Lisa Tawn Bergren’s God Gave Us series is lovely and I’ve reviewed a few of them here. But none have garnered as dedicated a following in our home as this one: for a time God Gave Us Sleep was Josie’s favorite pre-nap read. She flipped through it after I put her to bed, and I often found it on the floor beside her when she woke up, as though it had slipped out of her hands when she drifted off.

God Gave Us Sleep, by Lisa Tawn Bergren | Little Book, Big Story

And it is a book worth reading and re-reading. Bergren explores sleep and why it matters; through the story, she shows what happens and how we feel when we don’t sleep well, and she reminds readers that sleep is not a punishment or an inconvenience but a gift from our loving God. Exhausted parents know this. Three-year-olds don’t always, so I’m thankful for a book that gently explains it.

God Gave Us Sleep, by Lisa Tawn Bergren | Little Book, Big Story

Josie has finally started sleeping through the night, though she will sometimes come quietly into our room and wait for us to wake up and take her to the bathroom. She never tells us she’s there, but lets us become gradually aware of her presence by singing “Happy Birthday” softly to herself. That’s so much better than how she used to wake us that we don’t even mind.


God Gave Us Sleep
Lisa Tawn Bergren; Laura J. Bryant (2015)

Little Me, Big God Books | Steph Williams

I am well into eleven years of reading board books and can tell you that the few we still read—the ones that have been repurchased when their covers, loosened by soggy gums, finally fell off—are all by Sandra Boynton. Our daughters can still chant the full text of Moo Ba La La. I once recited—with friends at a dinner party—But Not the Hippopotamus from memory, as a spoken word poem, possibly read by William Shatner.

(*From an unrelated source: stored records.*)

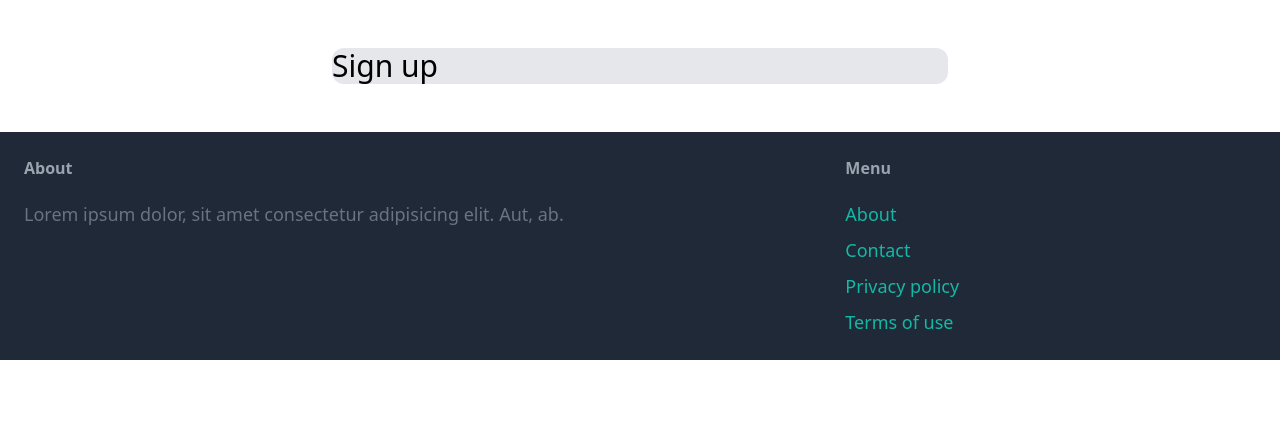
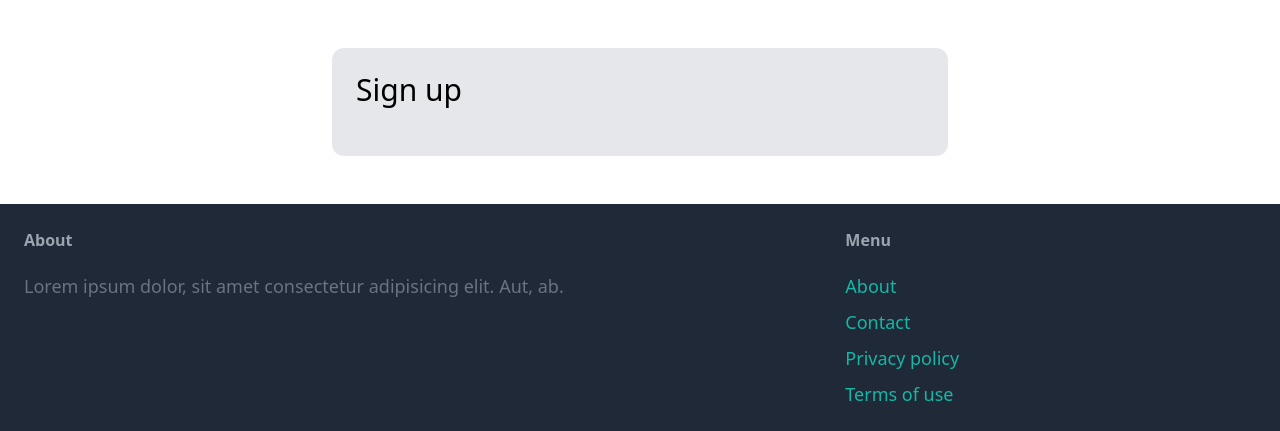
Before and after one commit to doctypeKieran/yt-project-django-marketplace, a Django app: template core/templates/core/signup.html in a window 1280 px wide. Shown: the part 77-508 px from the top of the page. Run offline with Django 4.2, Linux system fonts and the light colour scheme; the template is opened without the code that fills it, so the values that code supplies are empty; some libraries are stand-ins or nearby versions.

Commit message:
Add padding for signup form container

```diff
--- a/core/templates/core/signup.html
+++ b/core/templates/core/signup.html
@@ -3,7 +3,7 @@
 {% block title %}Sign up{% endblock %}
 
 {% block content %}
-<div class="w-1/2 my-6 mx-auto bg-gray-200 rounded-xl">
+<div class="w-1/2 my-6 mx-auto p-6 bg-gray-200 rounded-xl">
     <h1 class="mb-6 text-3xl">Sign up</h1>
 </div>
 {% endblock %}
```
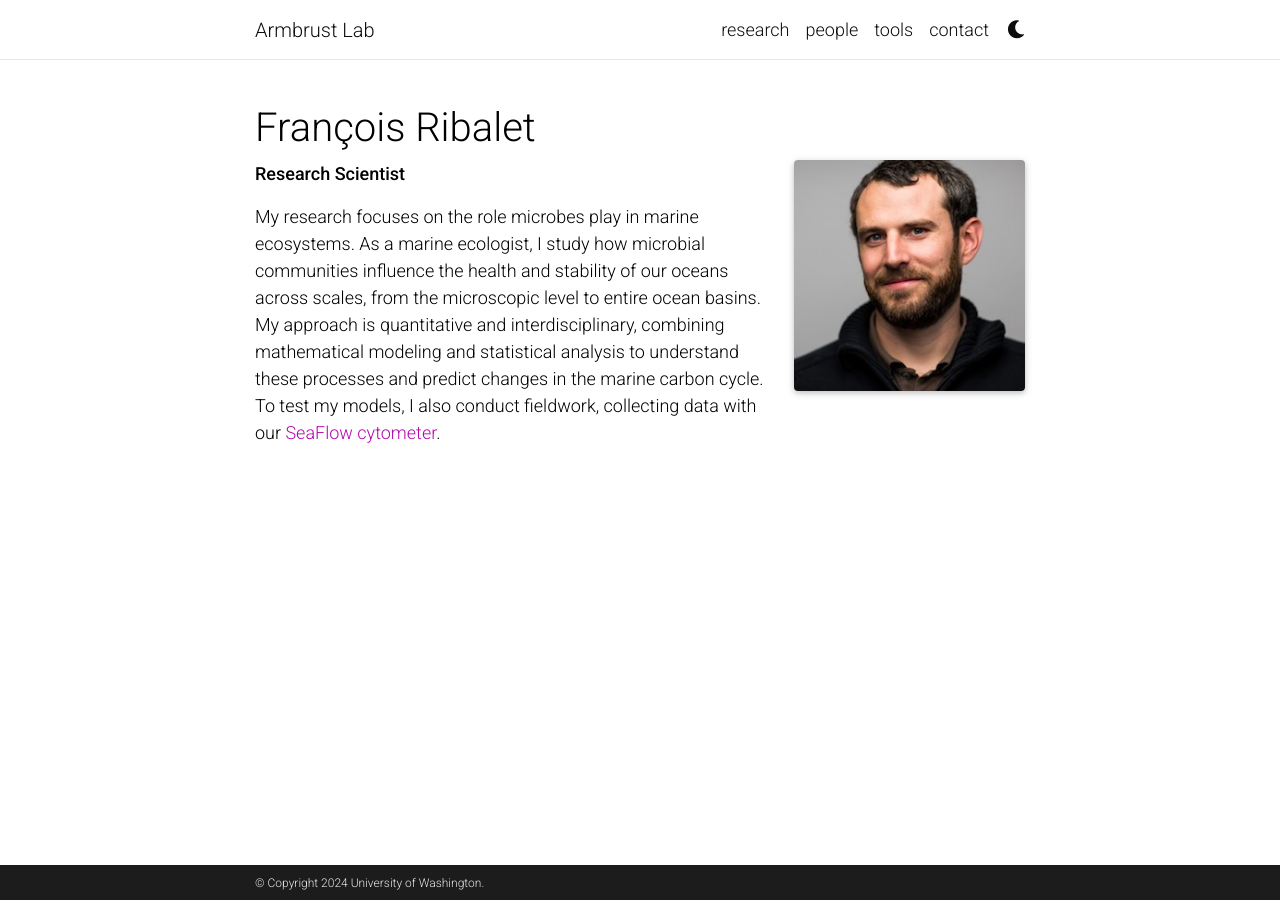
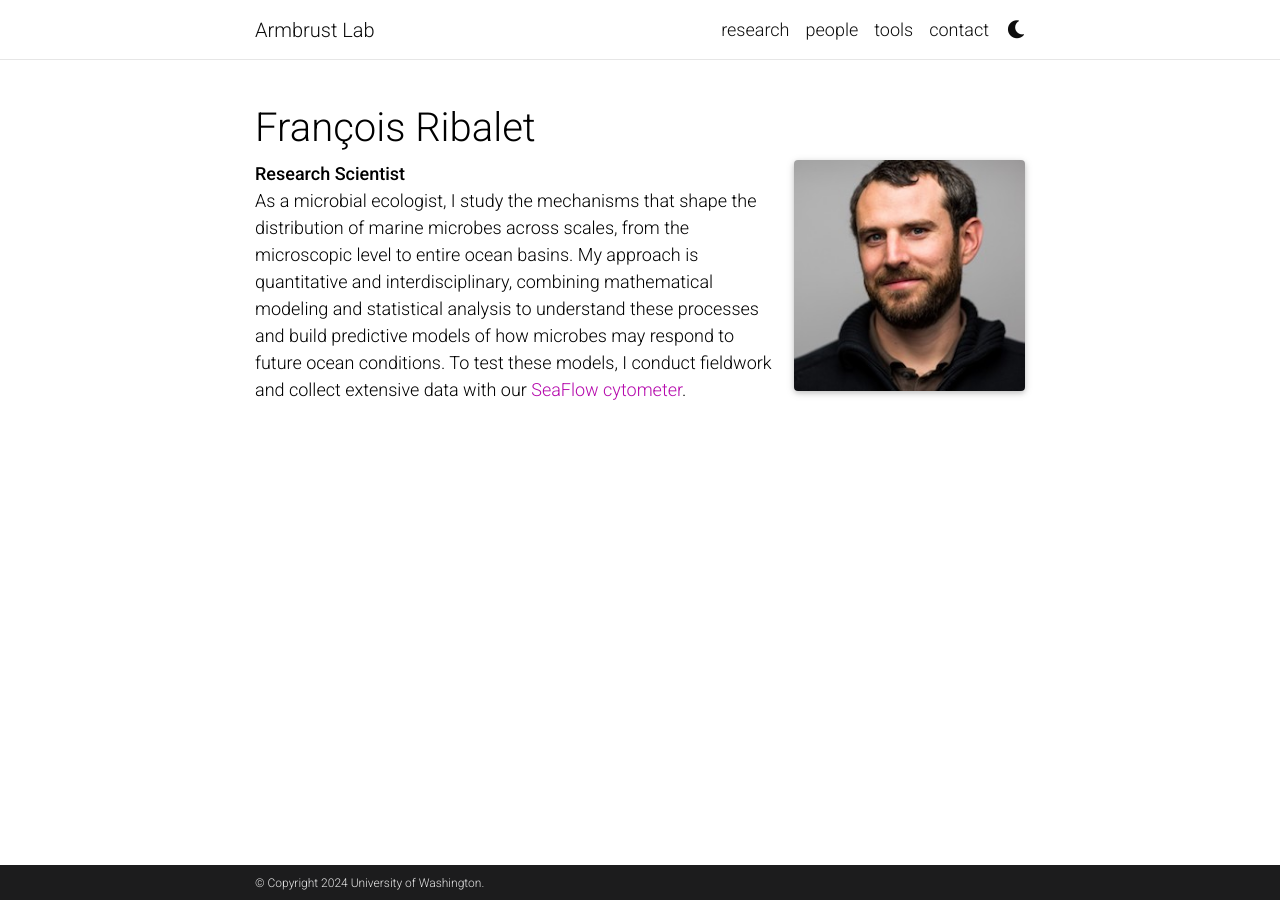
Before and after one commit to armbrustlab/armbrustlab.github.io, a Jekyll site: the page built from _people/ribalet.md, in a window 1280 px wide. Built offline with Jekyll 4.4.1, drawn with Linux system fonts in a browser that asks for light colours; full-size pictures stand in for the smaller copies a plugin makes; comment, search, counter and statistics services are not loaded; a style sheet for code colours, icons or effects is not loaded.

Commit message:
Update ribalet.md

```diff
--- a/_people/ribalet.md
+++ b/_people/ribalet.md
@@ -8,7 +8,4 @@ profile:
 ---
 
 **Research Scientist**
-
-My research focuses on the role microbes play in marine ecosystems. As a marine ecologist, I study how microbial communities influence the health and stability of our oceans across scales, from the microscopic level to entire ocean basins.
-My approach is quantitative and interdisciplinary, combining mathematical modeling and statistical analysis to understand these processes and predict changes in the marine carbon cycle.
-To test my models, I also conduct fieldwork, collecting data with our [SeaFlow cytometer](https://seaflow.netlify.app/).
+As a microbial ecologist, I study the mechanisms that shape the distribution of marine microbes across scales, from the microscopic level to entire ocean basins. My approach is quantitative and interdisciplinary, combining mathematical modeling and statistical analysis to understand these processes and build predictive models of how microbes may respond to future ocean conditions. To test these models, I conduct fieldwork and collect extensive data with our [SeaFlow cytometer](https://seaflow.netlify.app/).
```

Little Me, Big God Series, by Steph Williams | Little Book, Big Story

I tell you this not because I’m reviewing a Boynton book today, but because I want you to remember, before we begin, how hard it is for an author to win over both toddler and parent at once.

And then I want to tell you that Steph Williams gets it right. Her Little Me, Big God books are ones I happily re-read any time Josie slings one into my lap. And she slings them into my lap often.

The Man Who Would Not Be Quiet, by Steph Williams | Little Book, Big Story

Each one tells a story about Jesus in a few short pages, and tells it in a way that neither condescends to the young reader or soars over their head. Williams researched the stories thoroughly and tells them simply. She also includes the stories’ full text in the back of each book.

The Man Who Would Not Be Quiet, by Steph Williams | Little Book, Big Story

The Best Thing To Do tells the story of Martha and Mary; Never Too Little tells of the children coming to Jesus; The Man Who Would Not Be Quiet tells the story of Bartimaeus. All of them are short and small and deep, as they point both toddler and parent toward the One they need most.


Little Me, Big God Series
Steph Williams (2019)


Disclosure: I did receive copies of these books for review, but I was not obligated to review this book or compensated for my review in any way. I share this book with you because I love it, not because I was paid to do so.